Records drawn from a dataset

☆ ☆ ☆ ☆

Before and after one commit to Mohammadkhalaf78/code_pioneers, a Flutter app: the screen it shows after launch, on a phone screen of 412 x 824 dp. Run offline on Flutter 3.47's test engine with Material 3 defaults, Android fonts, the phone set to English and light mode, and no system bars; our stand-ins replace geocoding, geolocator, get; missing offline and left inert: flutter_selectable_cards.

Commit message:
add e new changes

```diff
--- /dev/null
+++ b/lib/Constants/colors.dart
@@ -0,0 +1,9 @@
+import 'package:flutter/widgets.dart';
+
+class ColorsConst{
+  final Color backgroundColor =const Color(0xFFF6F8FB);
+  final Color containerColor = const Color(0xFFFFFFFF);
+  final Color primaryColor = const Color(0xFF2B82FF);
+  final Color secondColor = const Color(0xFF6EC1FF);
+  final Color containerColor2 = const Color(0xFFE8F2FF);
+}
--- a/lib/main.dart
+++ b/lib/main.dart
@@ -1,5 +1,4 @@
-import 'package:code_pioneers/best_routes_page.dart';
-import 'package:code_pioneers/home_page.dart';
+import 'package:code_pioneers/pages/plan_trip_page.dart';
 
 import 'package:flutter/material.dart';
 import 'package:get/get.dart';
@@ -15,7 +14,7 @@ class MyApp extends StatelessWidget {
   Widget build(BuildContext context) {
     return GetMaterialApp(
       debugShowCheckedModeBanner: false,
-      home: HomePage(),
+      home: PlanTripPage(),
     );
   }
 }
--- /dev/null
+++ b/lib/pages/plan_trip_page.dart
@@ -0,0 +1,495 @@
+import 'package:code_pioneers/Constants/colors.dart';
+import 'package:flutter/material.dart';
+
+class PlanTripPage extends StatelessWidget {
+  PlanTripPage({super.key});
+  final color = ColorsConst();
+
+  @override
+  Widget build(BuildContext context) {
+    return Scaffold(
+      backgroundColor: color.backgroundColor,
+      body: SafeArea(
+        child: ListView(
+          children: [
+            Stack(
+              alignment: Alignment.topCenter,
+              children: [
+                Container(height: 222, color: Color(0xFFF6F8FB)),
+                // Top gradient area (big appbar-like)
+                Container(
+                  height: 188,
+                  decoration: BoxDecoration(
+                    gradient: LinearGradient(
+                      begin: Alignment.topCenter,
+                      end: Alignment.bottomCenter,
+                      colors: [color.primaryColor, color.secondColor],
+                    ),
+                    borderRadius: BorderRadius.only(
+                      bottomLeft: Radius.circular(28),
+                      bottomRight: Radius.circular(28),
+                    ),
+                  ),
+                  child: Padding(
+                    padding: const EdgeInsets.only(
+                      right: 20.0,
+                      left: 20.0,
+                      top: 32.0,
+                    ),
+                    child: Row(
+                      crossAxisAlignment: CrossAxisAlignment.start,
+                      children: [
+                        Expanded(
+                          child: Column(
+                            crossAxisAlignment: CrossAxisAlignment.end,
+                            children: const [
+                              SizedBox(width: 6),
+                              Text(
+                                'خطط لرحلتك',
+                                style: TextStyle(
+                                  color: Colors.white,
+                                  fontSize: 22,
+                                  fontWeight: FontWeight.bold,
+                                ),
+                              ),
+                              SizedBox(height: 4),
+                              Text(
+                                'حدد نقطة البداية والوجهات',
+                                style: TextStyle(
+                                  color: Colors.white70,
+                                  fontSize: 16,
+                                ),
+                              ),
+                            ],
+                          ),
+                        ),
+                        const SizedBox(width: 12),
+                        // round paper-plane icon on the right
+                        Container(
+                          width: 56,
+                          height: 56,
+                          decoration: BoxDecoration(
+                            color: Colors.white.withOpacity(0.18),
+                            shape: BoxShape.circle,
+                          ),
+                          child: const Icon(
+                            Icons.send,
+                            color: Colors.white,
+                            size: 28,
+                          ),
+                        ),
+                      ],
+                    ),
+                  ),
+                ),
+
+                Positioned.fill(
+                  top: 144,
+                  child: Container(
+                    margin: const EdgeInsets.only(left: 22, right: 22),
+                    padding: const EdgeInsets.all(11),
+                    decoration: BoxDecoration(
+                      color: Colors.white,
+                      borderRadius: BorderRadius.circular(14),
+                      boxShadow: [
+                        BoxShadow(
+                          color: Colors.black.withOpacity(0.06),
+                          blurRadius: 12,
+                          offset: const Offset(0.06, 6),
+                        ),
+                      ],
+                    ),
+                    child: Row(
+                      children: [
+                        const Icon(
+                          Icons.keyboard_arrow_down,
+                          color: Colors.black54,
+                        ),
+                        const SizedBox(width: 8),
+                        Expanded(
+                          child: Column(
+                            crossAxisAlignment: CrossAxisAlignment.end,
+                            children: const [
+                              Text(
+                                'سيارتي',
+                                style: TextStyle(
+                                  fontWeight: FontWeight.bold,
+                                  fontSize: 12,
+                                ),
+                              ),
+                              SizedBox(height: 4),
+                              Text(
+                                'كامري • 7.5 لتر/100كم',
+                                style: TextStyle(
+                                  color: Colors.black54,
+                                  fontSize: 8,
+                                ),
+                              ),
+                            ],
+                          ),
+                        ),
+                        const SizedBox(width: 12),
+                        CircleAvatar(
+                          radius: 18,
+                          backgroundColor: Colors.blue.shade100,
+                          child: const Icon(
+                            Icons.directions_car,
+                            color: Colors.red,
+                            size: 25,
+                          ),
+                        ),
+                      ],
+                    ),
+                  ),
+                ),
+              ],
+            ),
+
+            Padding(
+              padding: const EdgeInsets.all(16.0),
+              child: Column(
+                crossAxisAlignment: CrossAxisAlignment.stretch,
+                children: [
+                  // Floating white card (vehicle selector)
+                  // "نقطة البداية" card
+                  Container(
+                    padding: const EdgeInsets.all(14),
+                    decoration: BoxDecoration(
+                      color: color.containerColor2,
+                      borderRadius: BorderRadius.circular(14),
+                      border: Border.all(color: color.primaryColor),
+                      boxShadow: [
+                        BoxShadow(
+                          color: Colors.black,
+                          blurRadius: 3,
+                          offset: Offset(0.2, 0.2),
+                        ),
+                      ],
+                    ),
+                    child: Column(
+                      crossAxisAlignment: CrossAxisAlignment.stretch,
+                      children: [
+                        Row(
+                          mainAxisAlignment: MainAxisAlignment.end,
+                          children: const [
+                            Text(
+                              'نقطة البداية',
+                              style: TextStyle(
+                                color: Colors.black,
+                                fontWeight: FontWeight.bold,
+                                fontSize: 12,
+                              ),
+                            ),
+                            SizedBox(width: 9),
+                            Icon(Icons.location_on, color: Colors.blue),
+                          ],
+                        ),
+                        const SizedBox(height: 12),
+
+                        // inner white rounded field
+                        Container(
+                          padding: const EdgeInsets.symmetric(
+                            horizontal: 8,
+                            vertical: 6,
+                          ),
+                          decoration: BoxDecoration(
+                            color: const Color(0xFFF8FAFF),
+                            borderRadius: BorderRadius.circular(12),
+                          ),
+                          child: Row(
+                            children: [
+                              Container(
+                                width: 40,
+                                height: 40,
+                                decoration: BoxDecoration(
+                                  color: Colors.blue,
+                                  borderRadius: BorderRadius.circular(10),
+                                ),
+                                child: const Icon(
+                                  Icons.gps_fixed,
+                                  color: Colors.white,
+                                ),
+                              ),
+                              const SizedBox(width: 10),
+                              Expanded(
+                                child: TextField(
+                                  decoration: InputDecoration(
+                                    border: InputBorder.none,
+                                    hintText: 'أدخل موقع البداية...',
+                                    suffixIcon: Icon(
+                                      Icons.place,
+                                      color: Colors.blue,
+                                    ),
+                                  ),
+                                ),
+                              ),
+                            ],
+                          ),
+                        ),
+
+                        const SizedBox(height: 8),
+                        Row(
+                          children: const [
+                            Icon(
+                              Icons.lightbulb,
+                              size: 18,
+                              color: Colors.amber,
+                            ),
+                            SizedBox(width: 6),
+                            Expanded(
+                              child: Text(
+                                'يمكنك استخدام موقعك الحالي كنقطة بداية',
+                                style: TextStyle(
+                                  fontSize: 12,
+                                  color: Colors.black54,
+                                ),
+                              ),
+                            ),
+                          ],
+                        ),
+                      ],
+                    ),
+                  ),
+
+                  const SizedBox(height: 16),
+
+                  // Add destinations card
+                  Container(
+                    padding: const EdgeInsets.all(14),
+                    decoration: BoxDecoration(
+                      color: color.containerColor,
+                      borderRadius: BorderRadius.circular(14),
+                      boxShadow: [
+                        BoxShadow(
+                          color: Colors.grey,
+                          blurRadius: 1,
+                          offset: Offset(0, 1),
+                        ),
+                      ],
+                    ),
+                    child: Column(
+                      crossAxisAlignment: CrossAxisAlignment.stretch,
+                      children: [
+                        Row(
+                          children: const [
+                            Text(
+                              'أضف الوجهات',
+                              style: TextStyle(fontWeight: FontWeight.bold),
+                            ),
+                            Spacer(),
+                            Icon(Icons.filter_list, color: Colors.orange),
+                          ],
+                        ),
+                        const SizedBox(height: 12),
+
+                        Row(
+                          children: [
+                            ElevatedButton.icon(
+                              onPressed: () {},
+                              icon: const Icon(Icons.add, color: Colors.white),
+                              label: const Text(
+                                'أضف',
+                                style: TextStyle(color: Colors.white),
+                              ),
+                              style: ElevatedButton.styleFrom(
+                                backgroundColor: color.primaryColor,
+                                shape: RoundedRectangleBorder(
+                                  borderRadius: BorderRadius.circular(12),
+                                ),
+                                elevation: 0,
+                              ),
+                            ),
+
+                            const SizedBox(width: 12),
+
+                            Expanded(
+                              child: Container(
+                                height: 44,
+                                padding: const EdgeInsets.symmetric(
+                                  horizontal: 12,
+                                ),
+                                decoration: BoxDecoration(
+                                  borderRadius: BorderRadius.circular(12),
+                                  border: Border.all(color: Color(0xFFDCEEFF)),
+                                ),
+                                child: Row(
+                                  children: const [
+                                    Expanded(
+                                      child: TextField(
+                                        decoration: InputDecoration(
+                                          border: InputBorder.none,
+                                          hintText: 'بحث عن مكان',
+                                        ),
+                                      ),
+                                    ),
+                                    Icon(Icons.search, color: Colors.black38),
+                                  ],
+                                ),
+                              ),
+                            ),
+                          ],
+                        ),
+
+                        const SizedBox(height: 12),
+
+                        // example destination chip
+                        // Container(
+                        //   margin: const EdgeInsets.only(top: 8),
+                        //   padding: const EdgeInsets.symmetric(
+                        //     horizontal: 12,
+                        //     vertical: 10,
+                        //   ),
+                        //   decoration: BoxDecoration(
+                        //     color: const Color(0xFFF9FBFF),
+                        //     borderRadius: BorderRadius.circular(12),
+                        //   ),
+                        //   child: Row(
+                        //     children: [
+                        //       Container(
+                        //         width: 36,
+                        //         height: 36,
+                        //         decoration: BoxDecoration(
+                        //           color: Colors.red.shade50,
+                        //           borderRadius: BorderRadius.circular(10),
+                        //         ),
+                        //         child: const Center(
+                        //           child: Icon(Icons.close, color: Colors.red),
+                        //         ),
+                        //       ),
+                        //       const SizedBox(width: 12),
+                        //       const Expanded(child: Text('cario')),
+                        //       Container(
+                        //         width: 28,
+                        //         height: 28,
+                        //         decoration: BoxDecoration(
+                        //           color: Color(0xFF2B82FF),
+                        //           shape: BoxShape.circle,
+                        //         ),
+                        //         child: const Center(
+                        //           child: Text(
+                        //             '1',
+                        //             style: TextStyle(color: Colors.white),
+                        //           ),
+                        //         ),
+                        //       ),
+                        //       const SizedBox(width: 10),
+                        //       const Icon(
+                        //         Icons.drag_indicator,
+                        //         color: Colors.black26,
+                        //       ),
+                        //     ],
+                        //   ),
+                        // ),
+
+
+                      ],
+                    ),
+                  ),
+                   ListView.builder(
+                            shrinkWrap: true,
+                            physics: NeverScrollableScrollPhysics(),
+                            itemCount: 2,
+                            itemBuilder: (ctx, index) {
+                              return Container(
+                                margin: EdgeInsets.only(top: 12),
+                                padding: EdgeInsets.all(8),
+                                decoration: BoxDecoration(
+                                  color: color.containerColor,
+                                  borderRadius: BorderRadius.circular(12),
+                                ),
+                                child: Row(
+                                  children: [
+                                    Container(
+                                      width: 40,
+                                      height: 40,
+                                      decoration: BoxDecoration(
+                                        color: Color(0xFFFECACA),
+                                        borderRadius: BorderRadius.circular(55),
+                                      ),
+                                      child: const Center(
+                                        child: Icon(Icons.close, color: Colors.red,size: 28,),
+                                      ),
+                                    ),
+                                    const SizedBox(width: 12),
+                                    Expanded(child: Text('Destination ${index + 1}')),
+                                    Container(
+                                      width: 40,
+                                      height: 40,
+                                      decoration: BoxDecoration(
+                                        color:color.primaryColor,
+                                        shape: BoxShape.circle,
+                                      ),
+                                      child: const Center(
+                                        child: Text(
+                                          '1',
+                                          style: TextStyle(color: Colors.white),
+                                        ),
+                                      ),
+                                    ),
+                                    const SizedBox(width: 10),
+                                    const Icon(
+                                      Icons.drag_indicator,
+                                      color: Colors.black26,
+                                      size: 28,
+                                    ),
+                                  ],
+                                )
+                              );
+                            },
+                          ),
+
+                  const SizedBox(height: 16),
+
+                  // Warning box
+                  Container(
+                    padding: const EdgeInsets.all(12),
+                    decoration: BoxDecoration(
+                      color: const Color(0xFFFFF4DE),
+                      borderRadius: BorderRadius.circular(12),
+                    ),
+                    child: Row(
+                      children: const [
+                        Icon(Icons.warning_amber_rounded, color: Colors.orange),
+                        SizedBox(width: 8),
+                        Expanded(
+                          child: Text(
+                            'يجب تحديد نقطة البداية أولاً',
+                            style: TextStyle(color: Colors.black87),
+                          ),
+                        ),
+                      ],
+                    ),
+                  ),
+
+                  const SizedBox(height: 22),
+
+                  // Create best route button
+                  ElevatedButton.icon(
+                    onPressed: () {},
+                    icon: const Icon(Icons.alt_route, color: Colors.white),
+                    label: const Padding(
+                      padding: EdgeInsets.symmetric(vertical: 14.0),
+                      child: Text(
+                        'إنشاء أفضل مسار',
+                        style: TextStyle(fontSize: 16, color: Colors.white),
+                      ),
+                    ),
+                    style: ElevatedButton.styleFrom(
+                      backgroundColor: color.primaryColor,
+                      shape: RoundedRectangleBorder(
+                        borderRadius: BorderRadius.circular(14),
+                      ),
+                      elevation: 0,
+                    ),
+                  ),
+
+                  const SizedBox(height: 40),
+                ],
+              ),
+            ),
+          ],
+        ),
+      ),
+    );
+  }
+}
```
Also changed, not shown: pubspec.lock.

☆ ☆ ☆ ☆

_What to produce_. In the records above, find each line holding "fontSize" and copy it.

_Answer to the exercise_.
+                                  fontSize: 22,
+                                  fontSize: 16,
+                                  fontSize: 12,
+                                  fontSize: 8,
+                                fontSize: 12,
+                                  fontSize: 12,
+                        style: TextStyle(fontSize: 16, color: Colors.white),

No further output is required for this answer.